Action item >> When you copy the entries, keep every word exactly as it is and drop the images.

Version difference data

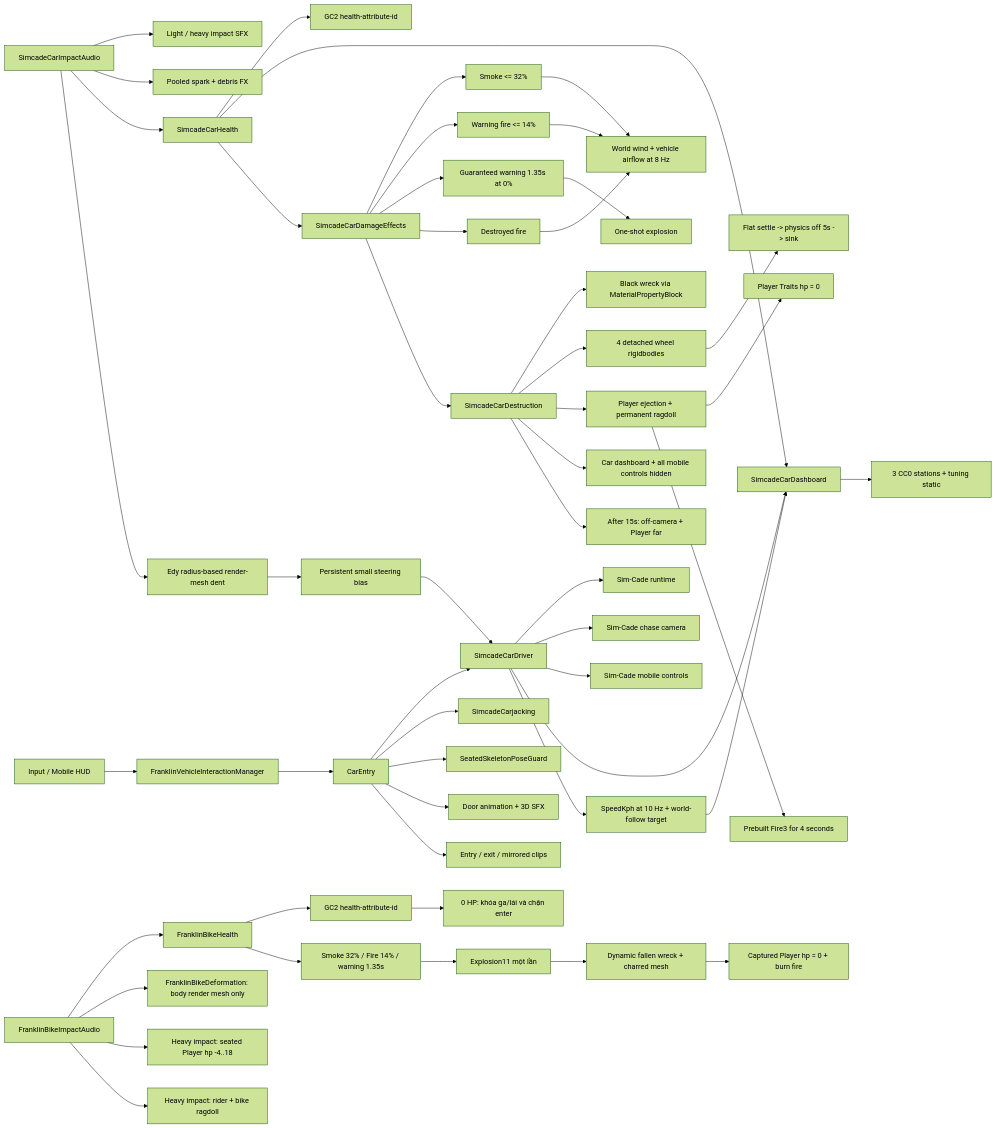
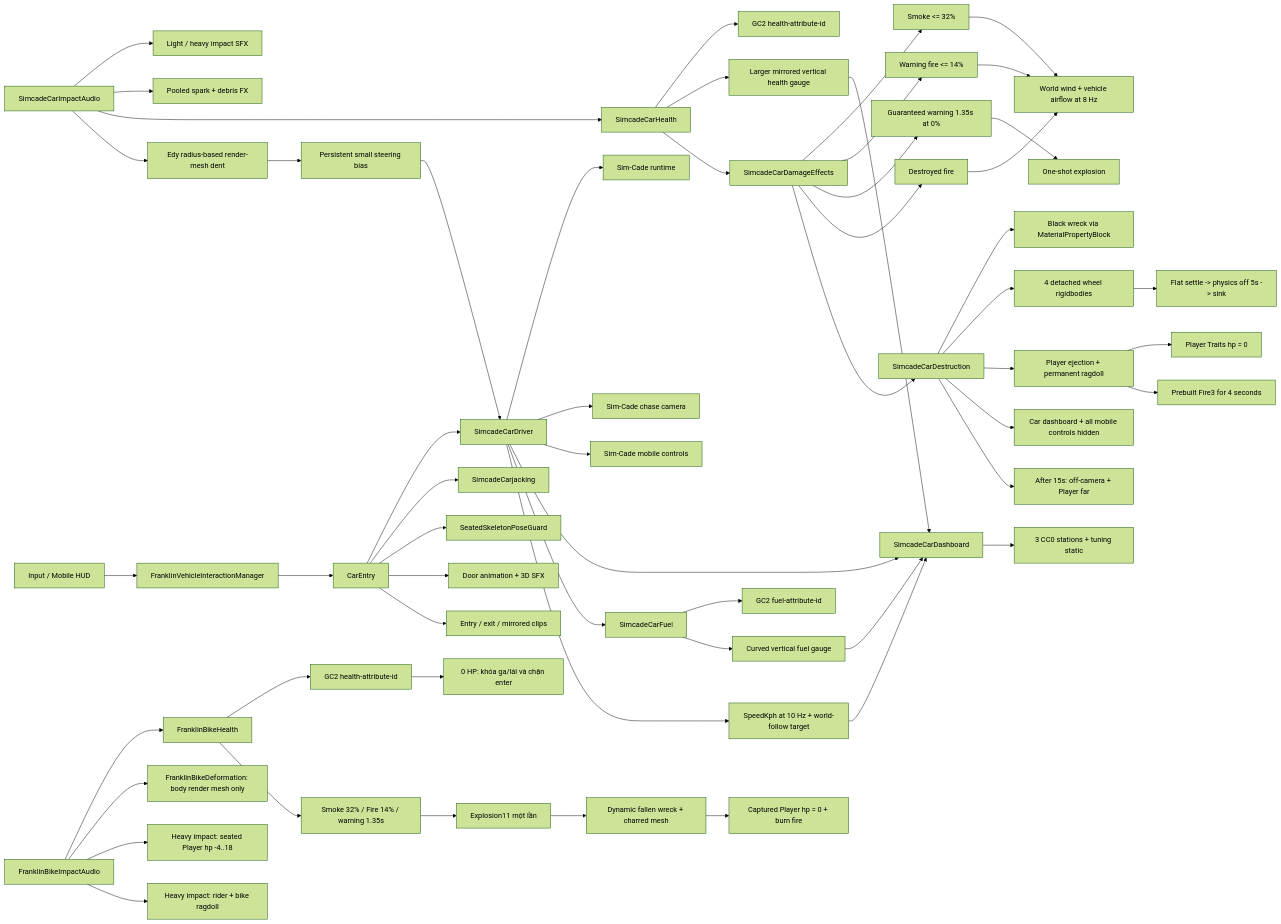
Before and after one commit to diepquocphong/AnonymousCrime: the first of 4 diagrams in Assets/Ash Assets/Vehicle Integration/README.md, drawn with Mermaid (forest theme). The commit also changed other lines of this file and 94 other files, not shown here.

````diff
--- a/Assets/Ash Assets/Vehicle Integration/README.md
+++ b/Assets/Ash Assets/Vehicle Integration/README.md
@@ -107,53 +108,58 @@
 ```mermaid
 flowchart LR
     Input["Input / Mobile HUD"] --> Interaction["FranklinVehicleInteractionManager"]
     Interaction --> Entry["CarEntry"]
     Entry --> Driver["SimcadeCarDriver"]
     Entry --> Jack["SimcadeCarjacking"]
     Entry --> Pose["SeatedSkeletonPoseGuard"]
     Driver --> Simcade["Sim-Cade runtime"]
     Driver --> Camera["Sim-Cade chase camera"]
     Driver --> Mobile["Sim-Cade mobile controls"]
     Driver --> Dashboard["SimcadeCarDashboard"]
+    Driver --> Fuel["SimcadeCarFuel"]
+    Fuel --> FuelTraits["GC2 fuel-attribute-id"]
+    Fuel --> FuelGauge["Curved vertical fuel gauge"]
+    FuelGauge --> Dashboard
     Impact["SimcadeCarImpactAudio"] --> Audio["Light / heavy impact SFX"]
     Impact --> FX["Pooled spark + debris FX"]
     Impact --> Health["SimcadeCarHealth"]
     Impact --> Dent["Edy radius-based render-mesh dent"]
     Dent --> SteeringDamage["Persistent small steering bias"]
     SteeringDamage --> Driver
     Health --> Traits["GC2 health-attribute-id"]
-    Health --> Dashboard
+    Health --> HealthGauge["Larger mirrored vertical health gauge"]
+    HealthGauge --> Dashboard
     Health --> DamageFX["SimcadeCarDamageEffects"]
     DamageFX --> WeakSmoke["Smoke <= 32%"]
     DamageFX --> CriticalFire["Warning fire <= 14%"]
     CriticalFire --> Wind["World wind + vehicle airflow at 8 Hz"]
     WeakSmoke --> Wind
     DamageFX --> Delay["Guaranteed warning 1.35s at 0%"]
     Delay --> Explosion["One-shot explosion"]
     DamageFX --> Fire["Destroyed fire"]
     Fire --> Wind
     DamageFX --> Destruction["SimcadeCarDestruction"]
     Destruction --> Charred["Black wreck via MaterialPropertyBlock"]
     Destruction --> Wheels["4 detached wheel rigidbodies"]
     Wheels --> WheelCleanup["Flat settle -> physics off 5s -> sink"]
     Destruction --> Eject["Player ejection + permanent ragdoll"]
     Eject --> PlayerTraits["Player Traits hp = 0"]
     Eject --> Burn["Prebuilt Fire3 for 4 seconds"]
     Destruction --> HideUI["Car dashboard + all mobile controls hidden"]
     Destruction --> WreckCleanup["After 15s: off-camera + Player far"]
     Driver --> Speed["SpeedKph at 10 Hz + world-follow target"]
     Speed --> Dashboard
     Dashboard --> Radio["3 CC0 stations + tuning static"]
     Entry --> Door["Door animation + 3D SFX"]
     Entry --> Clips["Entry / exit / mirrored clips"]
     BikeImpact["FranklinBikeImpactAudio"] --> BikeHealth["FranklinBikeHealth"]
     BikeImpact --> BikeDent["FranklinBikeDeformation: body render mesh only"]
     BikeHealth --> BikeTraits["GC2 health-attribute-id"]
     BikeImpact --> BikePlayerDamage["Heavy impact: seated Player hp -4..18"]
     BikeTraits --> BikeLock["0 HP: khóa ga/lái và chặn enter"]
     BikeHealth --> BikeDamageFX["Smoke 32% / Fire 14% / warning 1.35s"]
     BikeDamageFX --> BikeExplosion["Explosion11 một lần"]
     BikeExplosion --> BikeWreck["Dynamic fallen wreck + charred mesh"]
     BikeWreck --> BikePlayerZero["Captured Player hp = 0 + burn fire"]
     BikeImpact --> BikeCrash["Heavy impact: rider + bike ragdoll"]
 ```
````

Completed exercise >>
Before and after one commit to diepquocphong/AnonymousCrime: the first of 4 diagrams in Assets/Ash Assets/Vehicle Integration/README.md, drawn with Mermaid (forest theme). The commit also changed other lines of this file and 94 other files, not shown here.

````diff
--- a/Assets/Ash Assets/Vehicle Integration/README.md
+++ b/Assets/Ash Assets/Vehicle Integration/README.md
@@ -107,53 +108,58 @@
 ```mermaid
 flowchart LR
     Input["Input / Mobile HUD"] --> Interaction["FranklinVehicleInteractionManager"]
     Interaction --> Entry["CarEntry"]
     Entry --> Driver["SimcadeCarDriver"]
     Entry --> Jack["SimcadeCarjacking"]
     Entry --> Pose["SeatedSkeletonPoseGuard"]
     Driver --> Simcade["Sim-Cade runtime"]
     Driver --> Camera["Sim-Cade chase camera"]
     Driver --> Mobile["Sim-Cade mobile controls"]
     Driver --> Dashboard["SimcadeCarDashboard"]
+    Driver --> Fuel["SimcadeCarFuel"]
+    Fuel --> FuelTraits["GC2 fuel-attribute-id"]
+    Fuel --> FuelGauge["Curved vertical fuel gauge"]
+    FuelGauge --> Dashboard
     Impact["SimcadeCarImpactAudio"] --> Audio["Light / heavy impact SFX"]
     Impact --> FX["Pooled spark + debris FX"]
     Impact --> Health["SimcadeCarHealth"]
     Impact --> Dent["Edy radius-based render-mesh dent"]
     Dent --> SteeringDamage["Persistent small steering bias"]
     SteeringDamage --> Driver
     Health --> Traits["GC2 health-attribute-id"]
-    Health --> Dashboard
+    Health --> HealthGauge["Larger mirrored vertical health gauge"]
+    HealthGauge --> Dashboard
     Health --> DamageFX["SimcadeCarDamageEffects"]
     DamageFX --> WeakSmoke["Smoke <= 32%"]
     DamageFX --> CriticalFire["Warning fire <= 14%"]
     CriticalFire --> Wind["World wind + vehicle airflow at 8 Hz"]
     WeakSmoke --> Wind
     DamageFX --> Delay["Guaranteed warning 1.35s at 0%"]
     Delay --> Explosion["One-shot explosion"]
     DamageFX --> Fire["Destroyed fire"]
     Fire --> Wind
     DamageFX --> Destruction["SimcadeCarDestruction"]
     Destruction --> Charred["Black wreck via MaterialPropertyBlock"]
     Destruction --> Wheels["4 detached wheel rigidbodies"]
     Wheels --> WheelCleanup["Flat settle -> physics off 5s -> sink"]
     Destruction --> Eject["Player ejection + permanent ragdoll"]
     Eject --> PlayerTraits["Player Traits hp = 0"]
     Eject --> Burn["Prebuilt Fire3 for 4 seconds"]
     Destruction --> HideUI["Car dashboard + all mobile controls hidden"]
     Destruction --> WreckCleanup["After 15s: off-camera + Player far"]
     Driver --> Speed["SpeedKph at 10 Hz + world-follow target"]
     Speed --> Dashboard
     Dashboard --> Radio["3 CC0 stations + tuning static"]
     Entry --> Door["Door animation + 3D SFX"]
     Entry --> Clips["Entry / exit / mirrored clips"]
     BikeImpact["FranklinBikeImpactAudio"] --> BikeHealth["FranklinBikeHealth"]
     BikeImpact --> BikeDent["FranklinBikeDeformation: body render mesh only"]
     BikeHealth --> BikeTraits["GC2 health-attribute-id"]
     BikeImpact --> BikePlayerDamage["Heavy impact: seated Player hp -4..18"]
     BikeTraits --> BikeLock["0 HP: khóa ga/lái và chặn enter"]
     BikeHealth --> BikeDamageFX["Smoke 32% / Fire 14% / warning 1.35s"]
     BikeDamageFX --> BikeExplosion["Explosion11 một lần"]
     BikeExplosion --> BikeWreck["Dynamic fallen wreck + charred mesh"]
     BikeWreck --> BikePlayerZero["Captured Player hp = 0 + burn fire"]
     BikeImpact --> BikeCrash["Heavy impact: rider + bike ragdoll"]
 ```
````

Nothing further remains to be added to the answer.